State air quality officials have accused Central Valley regulators of undermining local anti-pollution measures by repeatedly miscalculating emission credits for the benefit of industry. A report released this month by the California Air Resources Board says the San Joaquin Valley Air Pollution Control District has for years overestimated gains achieved when businesses close and tractors are converted from diesel to electric power. … The outcome is likely to be greater regulatory transparency and higher costs for businesses applying for permission to vent exhaust in a region with some of the country’s dirtiest air.


Congress to probe Trump’s aggressive trade policies [Wall Street Journal]

Congress will scrutinize the Trump administration’s aggressive international trade initiatives on Wednesday as the top U.S. trade negotiator, Robert Lighthizer, appears before House and Senate committees. The administration completed a preliminary trade deal with China in January after a bruising trade war that saddled U.S. importers with tariffs on most Chinese imports and temporarily dried up the Chinese export market for U.S. farmers. … Mr. Lighthizer also negotiated a new trade accord with Mexico and Canada that was approved by Congress earlier this year.


Man arrested for allegedly stealing beehives in 5 states [Associated Press]

A man who stole dozens of beehives across the West has been arrested in Washington state, the Lincoln County Sheriff’s Office said. The bees could be worth more than $200,000. “The case has the potential of over 30 victims spread across CaliforniaIdahoMontanaOregon and Washington,” the Sheriff’s Office told the Bellingham Herald. … A “beekeeper chop shop” is common in California and other parts of the country, the Sheriff’s Office said. … In 2017, a man was accused of stealing nearly $1 million worth of hives from almond orchards, The Associated Press reported.


Editorial: It’s now or never to save California’s bullet train [Los Angeles Times]

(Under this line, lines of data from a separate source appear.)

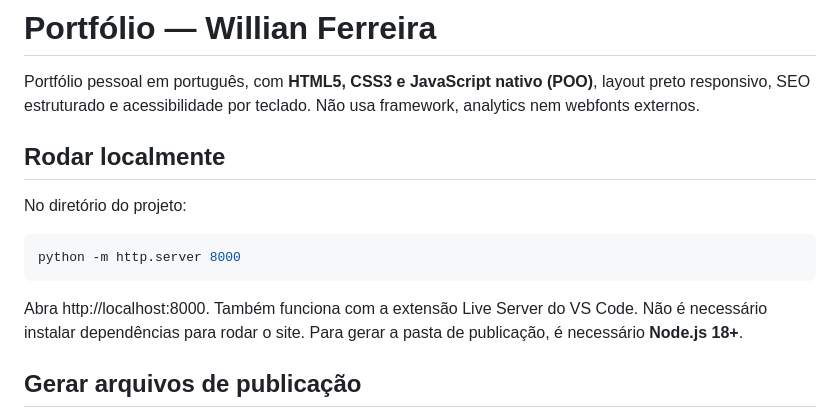
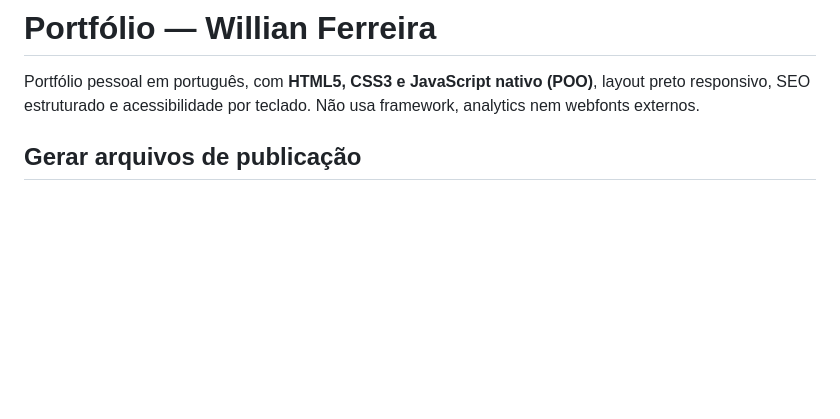
Before and after one commit to WillianF3/devwillian.com, a Markdown page: README.md, the part around the change. Drawn GitHub-style; blank space fills up the shorter version.

````diff
--- a/README.md
+++ b/README.md
@@ -2,15 +2,6 @@
 
 Portfólio pessoal em português, com **HTML5, CSS3 e JavaScript nativo (POO)**, layout preto responsivo, SEO estruturado e acessibilidade por teclado. Não usa framework, analytics nem webfonts externos.
 
-## Rodar localmente
-
-No diretório do projeto:
-
-```bash
-python -m http.server 8000
-```
-
-Abra http://localhost:8000. Também funciona com a extensão Live Server do VS Code. Não é necessário instalar dependências para rodar o site. Para gerar a pasta de publicação, é necessário **Node.js 18+**.
 
 ## Gerar arquivos de publicação
 
````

… It’s not too late to consider alternatives that might help keep high speed rail on track. Last week, lawmakers took the strongest action to date to try to pause or even reset the project. … The Assembly passed a resolution demanding that the High Speed Rail Authority not award key contracts to build the Central Valley segment of the system. … Signing the contract would make it nearly impossible for lawmakers to consider alternative ways to build the bullet train. … The question isn’t whether the bullet train should be built, but rather how